As the head of the party's governors association and a possible 2016 White House contender, the tough-talking governor has sought to present himself as a leader who can work with opponents and forge bipartisan alliances.
"In the long run, I think it's much ado about nothing," said Duprey, who is neutral because of his RNC post.
"Beyond that, this may actually benefit Gov. Christie in the long run because he showed something that is both refreshing and in very short supply in Washington, which is the ability to take responsibility, to own up to a mistake, acknowledge he's in charge of the team even when people did things wrong that he didn't know about, apologize and correct course," said Duprey, a former state party chairman.
Matt Mowers, the executive director of the New Hampshire State Republican Committee, previously served as regional political director for Christie's gubernatorial campaign last year. From 2010-2013, Mowers was regional director for legislative and intergovernmental affairs in the N.J. Governor's Office with Christie.
Christie said at his news conference that he dismissed his deputy chief of staff, Bridget Anne Kelly, who in the most damning email, wrote to a Port Authority executive in August, saying: "Time for some traffic problems in Fort Lee."
Wildstein later admitted ordering the lane closures and resigned his post.
The emails were supplied to the media by Wildstein in response to a subpoena issued by a panel of state lawmakers.
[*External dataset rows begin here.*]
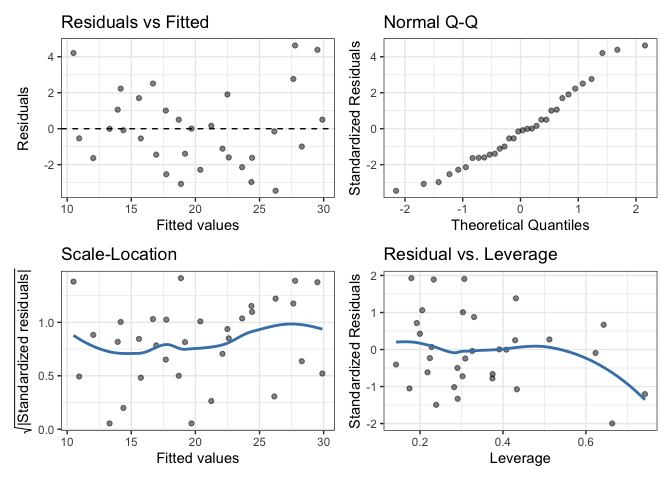
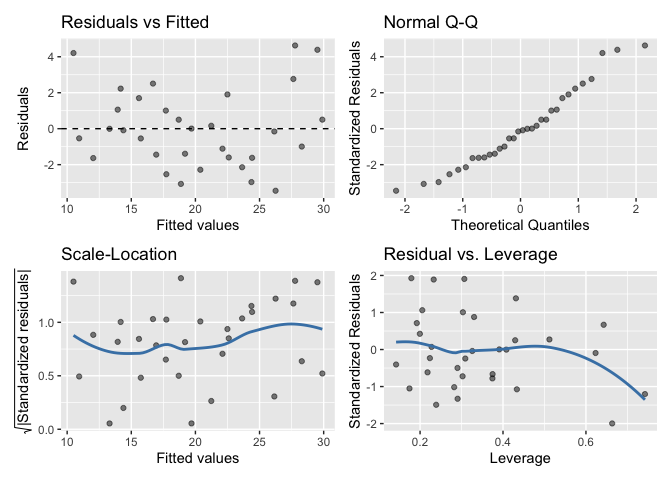
update for gray theme

diff --git a/README.md b/README.md
@@ -25,11 +25,11 @@ particular model diagnostic plots.
 ### Example 1: Quickly creating the four diagnostic plots
 
 ``` r
-library(gglm)
-library(ggplot2)
+library(gglm) # Load the package
 data(mtcars) # Load example data
-m1 <- lm(mpg ~ ., data = mtcars) # Create your model
-gglm(m1)
+model <- lm(mpg ~ ., data = mtcars) # Create your model
+
+gglm(model) # Plot the four main diagnostic plots
 ```
 
 ![](README_files/figure-gfm/unnamed-chunk-2-1.png)<!-- -->
@@ -37,15 +37,22 @@ gglm(m1)
 ### Example 2: Using the Grammar of Graphics
 
 ``` r
-library(gglm) 
-library(ggplot2)
-data(mtcars) # Load example data
-model <- lm(mpg ~ ., data = mtcars) # Create your model
+library(ggplot2) # Need to load ggplot2
+
 ggplot(data = model) +
   stat_fitted_resid()
 ```
 
 ![](README_files/figure-gfm/unnamed-chunk-3-1.png)<!-- -->
+
+``` r
+# We can also add layers such as themes to these `ggplot`s and adjust features of the plot:
+ggplot(data = model) +
+  stat_cooks_leverage(alpha = 1) +
+  theme_minimal()
+```
+
+![](README_files/figure-gfm/unnamed-chunk-3-2.png)<!-- -->
 
 ## Functions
In 2nd District race, Garcia bucks Obamacare
Attorney claims illegal phone seizure following Christmas Eve accident that killed Brookline mom
Find the hidden cash stashed downtown
Strategery: A war by any other name
Freeh dumb: Favoritism in Vt.?
Lawyer wants cellphone evidence thrown out
Mexican man pleads guilty in international conspiracy to traffic hundreds of pounds of cocaine
Your Turn, NH -- Ted Menswar Jr.: How Manchester pulled together to honor one of its greats